Members of the Brown men's rugby team helped teach rugby workshops to middle school students on Pembroke field at last Wednesday's final session of a three-week collaboration between Brown rugby players and students at the Wheeler School.

Daniel Levine-Spound '12 helped organize the program with members of the Wheeler School's physical education department while volunteering with them earlier this semester.

At Wheeler, students in grades six through eight choose a sport to play for three weeks as part of an elective physical education program. This year, for the first time, rugby was offered along with basketball, mini tennis and weightlifting.

Levine-Spound and other members of Brown's team, including head coach David LaFlamme, attended a number of practices to teach the students the basics of rugby.

Last Tuesday was the fourth time the sixth grade class met to play, and Levine-Spound was joined by Greg Karwaski '11 and Michael Wharton '12.

Levine-Spound, Karwaski and Wharton stressed the value of teaching rugby to younger children. "Rugby has the same physical aspects as many other sports, but it's a bit more fluid, which makes it easier for kids to pick up," Levine-Spound said.

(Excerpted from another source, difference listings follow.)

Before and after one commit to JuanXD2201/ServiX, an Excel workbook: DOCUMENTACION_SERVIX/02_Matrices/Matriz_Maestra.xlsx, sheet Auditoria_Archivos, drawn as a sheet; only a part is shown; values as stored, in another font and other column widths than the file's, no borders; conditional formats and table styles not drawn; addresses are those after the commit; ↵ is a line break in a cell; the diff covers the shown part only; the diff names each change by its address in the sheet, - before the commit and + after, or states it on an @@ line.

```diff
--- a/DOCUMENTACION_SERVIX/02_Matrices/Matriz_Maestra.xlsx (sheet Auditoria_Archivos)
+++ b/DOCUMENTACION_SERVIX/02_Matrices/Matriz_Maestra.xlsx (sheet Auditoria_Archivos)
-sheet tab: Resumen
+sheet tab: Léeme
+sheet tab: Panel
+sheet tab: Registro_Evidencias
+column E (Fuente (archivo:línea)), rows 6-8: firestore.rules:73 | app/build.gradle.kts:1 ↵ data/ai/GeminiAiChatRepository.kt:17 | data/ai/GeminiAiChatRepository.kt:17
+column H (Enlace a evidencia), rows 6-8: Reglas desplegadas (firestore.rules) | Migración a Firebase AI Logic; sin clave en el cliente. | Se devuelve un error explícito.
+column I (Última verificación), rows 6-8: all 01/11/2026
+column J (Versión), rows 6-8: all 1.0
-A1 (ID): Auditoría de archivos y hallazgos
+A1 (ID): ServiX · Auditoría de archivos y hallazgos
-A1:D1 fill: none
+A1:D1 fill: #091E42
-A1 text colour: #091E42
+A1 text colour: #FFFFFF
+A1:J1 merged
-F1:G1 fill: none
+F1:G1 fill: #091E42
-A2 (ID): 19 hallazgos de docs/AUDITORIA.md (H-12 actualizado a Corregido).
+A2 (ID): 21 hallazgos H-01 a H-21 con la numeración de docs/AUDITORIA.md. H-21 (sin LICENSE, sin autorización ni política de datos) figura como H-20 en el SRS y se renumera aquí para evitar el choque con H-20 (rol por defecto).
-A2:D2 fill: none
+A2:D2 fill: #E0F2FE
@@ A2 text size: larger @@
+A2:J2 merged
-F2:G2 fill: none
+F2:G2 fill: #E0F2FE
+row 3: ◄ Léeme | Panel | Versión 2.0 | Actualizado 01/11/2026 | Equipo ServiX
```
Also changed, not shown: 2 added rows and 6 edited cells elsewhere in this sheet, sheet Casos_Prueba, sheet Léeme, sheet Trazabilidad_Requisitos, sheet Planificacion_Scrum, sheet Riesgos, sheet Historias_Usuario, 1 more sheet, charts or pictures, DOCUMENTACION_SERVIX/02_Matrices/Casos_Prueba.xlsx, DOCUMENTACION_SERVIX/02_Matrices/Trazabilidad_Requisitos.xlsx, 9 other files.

Students who start early have a noticeable advantage later on because rugby is offered at very few high schools — let alone middle schools — said Levine-Spound, Karwaski and Wharton.

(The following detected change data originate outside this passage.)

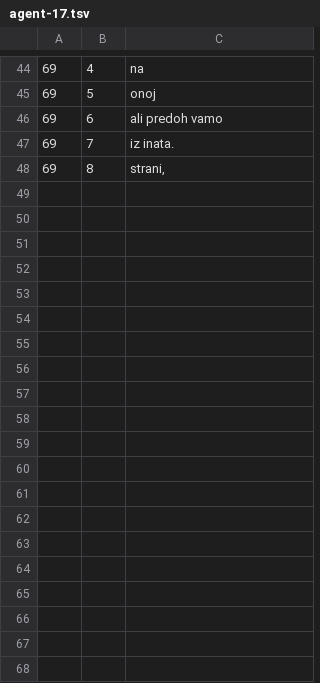
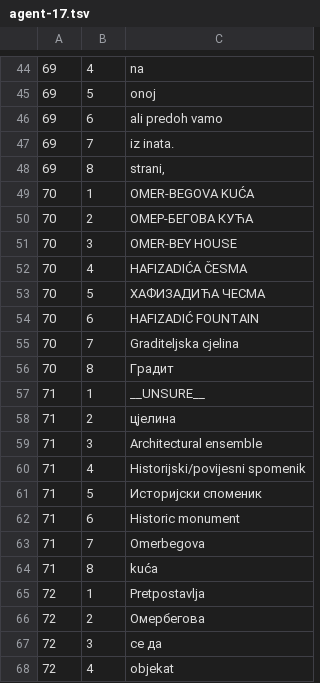
Before and after one commit to ssaaffaakk/Lilly, a TSV file: data/ocr/label-answers/agent-17.tsv, drawn as a sheet; only a part is shown, gaps mark what is left out; the diff covers the shown part only; the diff names each change by its address in the sheet, - before the commit and + after, or states it on an @@ line.

```diff
--- a/data/ocr/label-answers/agent-17.tsv
+++ b/data/ocr/label-answers/agent-17.tsv
+row 49: 70 | 1 | OMER-BEGOVA KUĆA
+row 50: 70 | 2 | ОМЕР-БЕГОВА КУЋА
+row 51: 70 | 3 | OMER-BEY HOUSE
+row 52: 70 | 4 | HAFIZADIĆA ČESMA
+row 53: 70 | 5 | ХАФИЗАДИЋА ЧЕСМА
+row 54: 70 | 6 | HAFIZADIĆ FOUNTAIN
+row 55: 70 | 7 | Graditeljska cjelina
+row 56: 70 | 8 | Градит
+row 57: 71 | 1 | __UNSURE__
+row 58: 71 | 2 | цјелина
+row 59: 71 | 3 | Architectural ensemble
+row 60: 71 | 4 | Historijski/povijesni spomenik
+row 61: 71 | 5 | Историјски споменик
+row 62: 71 | 6 | Historic monument
+row 63: 71 | 7 | Omerbegova
+row 64: 71 | 8 | kuća
+row 65: 72 | 1 | Pretpostavlja
+row 66: 72 | 2 | Омербегова
+row 67: 72 | 3 | се да
+row 68: 72 | 4 | objekat
```
Also changed, not shown: 12 added rows elsewhere in this file, data/ocr/label-answers/agent-18.tsv, data/ocr/label-answers/agent-19.tsv, 8 other files.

Team members who have volunteered have enjoyed working with the kids, they said. "It's great to see them really progressing over only half an hour," Wharton said.

The program has met great enthusiasm at Wheeler, said Jean Carlson, head of Wheeler's physical education department. The sport is "more interactive for the students, so they get much more exercise," unlike a sport like football which has specific positions so that not every child gets to touch the ball, she said.

Out on the field, students were laughing but listening intently to their coaches' advice. Many students said the gym class was the best they had ever had and that the Brown students were all "super nice." Some of the middle schoolers said that they might continue rugby — but only after soccer or football ­— in high school.

Carlson said she and her colleagues are excited to work with the Brown athletes. In the future, she hopes that Wheeler might be able to "tap into Brown athletics a little more" and that the rugby program "may open up new opportunities with the other Brown sports teams."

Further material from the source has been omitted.